Her voice is a fine instrument and something that she seems to take for granted. I don’t think this lady knows how talented she is, which contributes to her appeal.
Like a lost highland lassie alone in the spotlight, for one number, then in the next, arms waving, expressive hands coaxing their magic she is a sorceress weaving a spell, and we her willing victims. Her rebel-rousing version of “Flower of Scotland” (one of the additions just for Scotland) brought the audience to its feet in thunderous applause. Followed by the Trolley Song, every bit as fresh as the day we first saw and heard her in that colour masterpiece of Americana, Meet Me in St Louis, nearly 10 years ago.
Each time one thinks “She can’t top that” the show’s over she goes on to prove us wrong. Her final number for the evening was “Somewhere Over the Rainbow” sung from the very edge of the stage, no microphone, her lovely legs (which she shows plenty of) gracefully folded, her angelic wistful voice soared through the theatre with a reverence that one (only) feels in the presence of greatness. Childishly brushing her fringe away from her face the final notes “oh, why, oh why can’t I?” rang with the clarity of bells on a Sunday morning and faded into a hushed silence before the audience rose in unison to applaud this phenomenon who is nothing less than a human marvel beyond country and ethnic boundaries, she is a universal treasure, touched by these Celtic islands of song and story and me things – probably God. Judy Garland turned a formal concert into an intimate singsong house party with 3500! The audience adored her and would have carried her on their shoulders out of the theatre and down the Royal Mile if she had allowed it. I can say for Scotland – “Miss Judy Garland, will ye no come back again?”

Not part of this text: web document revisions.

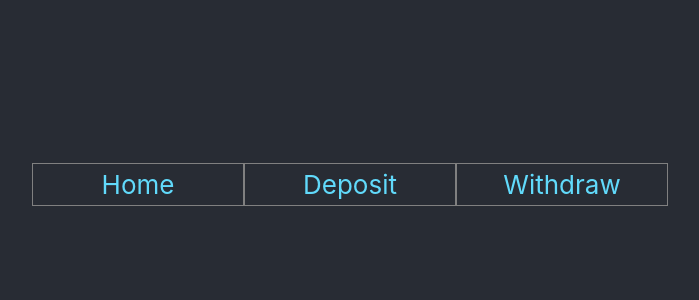
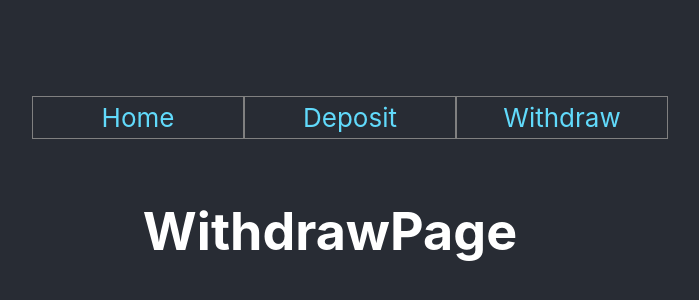
Before and after one commit to SiEr0212/udemy-react-hooks-app_Redux1, a React (Create React App) app: page /withdraw in a window 1280 px wide. Shown: the part 216-516 px from the top of the page, without its empty margins (310-1009 px from the left). Built offline with nearby package versions, Linux system fonts and the light colour scheme.

Commit message:
added three pages

```diff
--- a/src/App.js
+++ b/src/App.js
@@ -1,22 +1,36 @@
 import React from "react";
 import "./App.css";
 import { BrowserRouter, Route, NavLink } from "react-router-dom";
+import HomePage from "./pages/homePage";
+import DepositPage from "./pages/depositPage";
+import WithdrawPage from "./pages/withdrawPage";
 
 function App() {
   return (
     <BrowserRouter>
       <div className="App">
         <header className="App-header">
-        <ul className="ul-style">
-          <li className="li-style"><NavLink className="App-link" to="/">Home</NavLink></li>
-          <li className="li-style"><NavLink className="App-link" to="/deposit">Deposit</NavLink></li>
-          <li className="li-style"><NavLink className="App-link" to="/withdraw">Withdraw</NavLink></li>
-        </ul>
+          <ul className="ul-style">
+            <li className="li-style">
+              <NavLink className="App-link" to="/">
+                Home
+              </NavLink>
+            </li>
+            <li className="li-style">
+              <NavLink className="App-link" to="/deposit">
+                Deposit
+              </NavLink>
+            </li>
+            <li className="li-style">
+              <NavLink className="App-link" to="/withdraw">
+                Withdraw
+              </NavLink>
+            </li>
+          </ul>
 
-          <Route path="/" />
-          <Route path="/deposit" />
-          <Route path="/withdraw" />
-
+          <Route exact path="/" component={HomePage} />
+          <Route exact path="/deposit" component={DepositPage} />
+          <Route exact path="/withdraw" component={WithdrawPage} />
         </header>
       </div>
     </BrowserRouter>
--- /dev/null
+++ b/src/pages/depositPage.js
@@ -0,0 +1,5 @@
+import React from "react";
+
+export default function DepositPage() {
+  return <h1>DepositPage</h1>
+}
--- /dev/null
+++ b/src/pages/homePage.js
@@ -0,0 +1,5 @@
+import React from "react";
+
+export default function homePage() {
+  return <h1>HomePage</h1>
+}
--- /dev/null
+++ b/src/pages/withdrawPage.js
@@ -0,0 +1,5 @@
+import React from 'react';
+
+export default function WithdrawPage() {
+    return <h1>WithdrawPage</h1>
+}
```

Judy Garland always an accessible star to her fans accommodates happy children during her UK Tour which included: London, Birmingham, Manchester, Glasgow, Edinburgh and dates in Ireland.
Many thanks to Carl von Ohsen for forwarding this review which he found at the National Library of Scotland.